━━ Information ━━

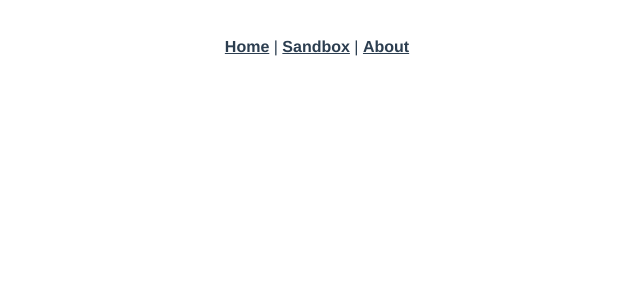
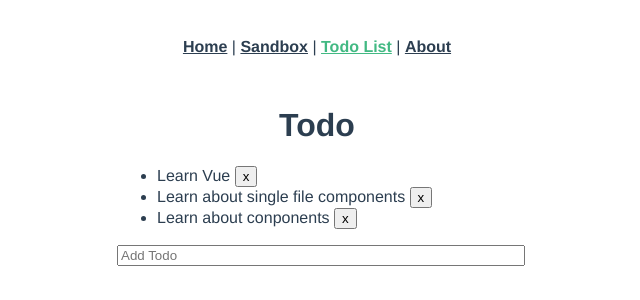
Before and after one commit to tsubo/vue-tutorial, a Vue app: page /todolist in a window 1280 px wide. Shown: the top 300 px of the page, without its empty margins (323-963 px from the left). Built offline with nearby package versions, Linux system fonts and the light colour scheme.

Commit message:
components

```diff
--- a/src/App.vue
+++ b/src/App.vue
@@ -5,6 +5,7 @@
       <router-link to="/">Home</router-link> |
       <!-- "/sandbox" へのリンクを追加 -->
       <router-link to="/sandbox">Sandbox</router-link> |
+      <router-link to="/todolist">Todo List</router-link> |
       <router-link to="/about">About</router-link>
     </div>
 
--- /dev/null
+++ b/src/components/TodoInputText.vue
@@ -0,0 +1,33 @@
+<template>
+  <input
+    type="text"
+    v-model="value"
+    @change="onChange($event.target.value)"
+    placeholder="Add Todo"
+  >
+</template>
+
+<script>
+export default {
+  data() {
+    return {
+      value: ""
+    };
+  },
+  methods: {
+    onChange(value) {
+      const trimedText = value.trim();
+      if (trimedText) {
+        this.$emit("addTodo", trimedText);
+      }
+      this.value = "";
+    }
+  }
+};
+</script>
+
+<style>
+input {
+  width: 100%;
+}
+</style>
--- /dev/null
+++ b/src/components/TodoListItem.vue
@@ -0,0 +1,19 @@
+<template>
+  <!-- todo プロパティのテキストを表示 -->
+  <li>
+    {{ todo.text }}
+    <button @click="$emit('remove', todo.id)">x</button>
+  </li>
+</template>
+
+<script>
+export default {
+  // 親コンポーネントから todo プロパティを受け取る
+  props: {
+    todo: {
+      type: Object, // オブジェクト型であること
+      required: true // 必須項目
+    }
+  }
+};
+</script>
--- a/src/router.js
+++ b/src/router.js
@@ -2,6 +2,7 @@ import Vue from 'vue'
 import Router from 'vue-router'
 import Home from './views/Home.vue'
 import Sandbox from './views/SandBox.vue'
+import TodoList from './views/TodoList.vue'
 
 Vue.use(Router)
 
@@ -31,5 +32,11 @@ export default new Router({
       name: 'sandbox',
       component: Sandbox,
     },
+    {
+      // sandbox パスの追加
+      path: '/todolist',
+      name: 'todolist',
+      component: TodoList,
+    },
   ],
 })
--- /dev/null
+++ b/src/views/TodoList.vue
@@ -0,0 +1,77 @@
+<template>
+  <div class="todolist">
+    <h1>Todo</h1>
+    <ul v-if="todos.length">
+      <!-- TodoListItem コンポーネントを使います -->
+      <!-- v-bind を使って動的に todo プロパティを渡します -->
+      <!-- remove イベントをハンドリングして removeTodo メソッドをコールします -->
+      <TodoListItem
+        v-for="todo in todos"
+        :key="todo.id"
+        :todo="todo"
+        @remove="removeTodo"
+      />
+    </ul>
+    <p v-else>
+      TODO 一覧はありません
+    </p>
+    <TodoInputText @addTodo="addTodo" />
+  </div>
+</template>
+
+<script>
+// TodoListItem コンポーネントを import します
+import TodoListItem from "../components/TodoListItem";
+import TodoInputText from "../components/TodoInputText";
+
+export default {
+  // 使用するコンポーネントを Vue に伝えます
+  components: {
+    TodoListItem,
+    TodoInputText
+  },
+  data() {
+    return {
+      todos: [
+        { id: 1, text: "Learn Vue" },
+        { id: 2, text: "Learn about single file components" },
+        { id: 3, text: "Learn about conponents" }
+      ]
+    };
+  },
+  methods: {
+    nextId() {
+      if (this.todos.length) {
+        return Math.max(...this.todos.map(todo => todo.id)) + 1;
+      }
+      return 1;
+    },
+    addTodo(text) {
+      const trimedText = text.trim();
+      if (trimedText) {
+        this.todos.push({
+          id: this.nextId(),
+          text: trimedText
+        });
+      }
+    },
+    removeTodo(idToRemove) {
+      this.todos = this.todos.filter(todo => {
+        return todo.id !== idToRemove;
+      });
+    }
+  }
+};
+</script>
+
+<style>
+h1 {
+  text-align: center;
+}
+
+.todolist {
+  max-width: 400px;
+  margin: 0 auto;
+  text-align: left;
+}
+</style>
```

━━━

_Assignment_
Output the data exactly, pictures omitted.

_Task solution_
Before and after one commit to tsubo/vue-tutorial, a Vue app: page /todolist in a window 1280 px wide. Shown: the top 300 px of the page, without its empty margins (323-963 px from the left). Built offline with nearby package versions, Linux system fonts and the light colour scheme.

Commit message:
components

```diff
--- a/src/App.vue
+++ b/src/App.vue
@@ -5,6 +5,7 @@
       <router-link to="/">Home</router-link> |
       <!-- "/sandbox" へのリンクを追加 -->
       <router-link to="/sandbox">Sandbox</router-link> |
+      <router-link to="/todolist">Todo List</router-link> |
       <router-link to="/about">About</router-link>
     </div>
 
--- /dev/null
+++ b/src/components/TodoInputText.vue
@@ -0,0 +1,33 @@
+<template>
+  <input
+    type="text"
+    v-model="value"
+    @change="onChange($event.target.value)"
+    placeholder="Add Todo"
+  >
+</template>
+
+<script>
+export default {
+  data() {
+    return {
+      value: ""
+    };
+  },
+  methods: {
+    onChange(value) {
+      const trimedText = value.trim();
+      if (trimedText) {
+        this.$emit("addTodo", trimedText);
+      }
+      this.value = "";
+    }
+  }
+};
+</script>
+
+<style>
+input {
+  width: 100%;
+}
+</style>
--- /dev/null
+++ b/src/components/TodoListItem.vue
@@ -0,0 +1,19 @@
+<template>
+  <!-- todo プロパティのテキストを表示 -->
+  <li>
+    {{ todo.text }}
+    <button @click="$emit('remove', todo.id)">x</button>
+  </li>
+</template>
+
+<script>
+export default {
+  // 親コンポーネントから todo プロパティを受け取る
+  props: {
+    todo: {
+      type: Object, // オブジェクト型であること
+      required: true // 必須項目
+    }
+  }
+};
+</script>
--- a/src/router.js
+++ b/src/router.js
@@ -2,6 +2,7 @@ import Vue from 'vue'
 import Router from 'vue-router'
 import Home from './views/Home.vue'
 import Sandbox from './views/SandBox.vue'
+import TodoList from './views/TodoList.vue'
 
 Vue.use(Router)
 
@@ -31,5 +32,11 @@ export default new Router({
       name: 'sandbox',
       component: Sandbox,
     },
+    {
+      // sandbox パスの追加
+      path: '/todolist',
+      name: 'todolist',
+      component: TodoList,
+    },
   ],
 })
--- /dev/null
+++ b/src/views/TodoList.vue
@@ -0,0 +1,77 @@
+<template>
+  <div class="todolist">
+    <h1>Todo</h1>
+    <ul v-if="todos.length">
+      <!-- TodoListItem コンポーネントを使います -->
+      <!-- v-bind を使って動的に todo プロパティを渡します -->
+      <!-- remove イベントをハンドリングして removeTodo メソッドをコールします -->
+      <TodoListItem
+        v-for="todo in todos"
+        :key="todo.id"
+        :todo="todo"
+        @remove="removeTodo"
+      />
+    </ul>
+    <p v-else>
+      TODO 一覧はありません
+    </p>
+    <TodoInputText @addTodo="addTodo" />
+  </div>
+</template>
+
+<script>
+// TodoListItem コンポーネントを import します
+import TodoListItem from "../components/TodoListItem";
+import TodoInputText from "../components/TodoInputText";
+
+export default {
+  // 使用するコンポーネントを Vue に伝えます
+  components: {
+    TodoListItem,
+    TodoInputText
+  },
+  data() {
+    return {
+      todos: [
+        { id: 1, text: "Learn Vue" },
+        { id: 2, text: "Learn about single file components" },
+        { id: 3, text: "Learn about conponents" }
+      ]
+    };
+  },
+  methods: {
+    nextId() {
+      if (this.todos.length) {
+        return Math.max(...this.todos.map(todo => todo.id)) + 1;
+      }
+      return 1;
+    },
+    addTodo(text) {
+      const trimedText = text.trim();
+      if (trimedText) {
+        this.todos.push({
+          id: this.nextId(),
+          text: trimedText
+        });
+      }
+    },
+    removeTodo(idToRemove) {
+      this.todos = this.todos.filter(todo => {
+        return todo.id !== idToRemove;
+      });
+    }
+  }
+};
+</script>
+
+<style>
+h1 {
+  text-align: center;
+}
+
+.todolist {
+  max-width: 400px;
+  margin: 0 auto;
+  text-align: left;
+}
+</style>
```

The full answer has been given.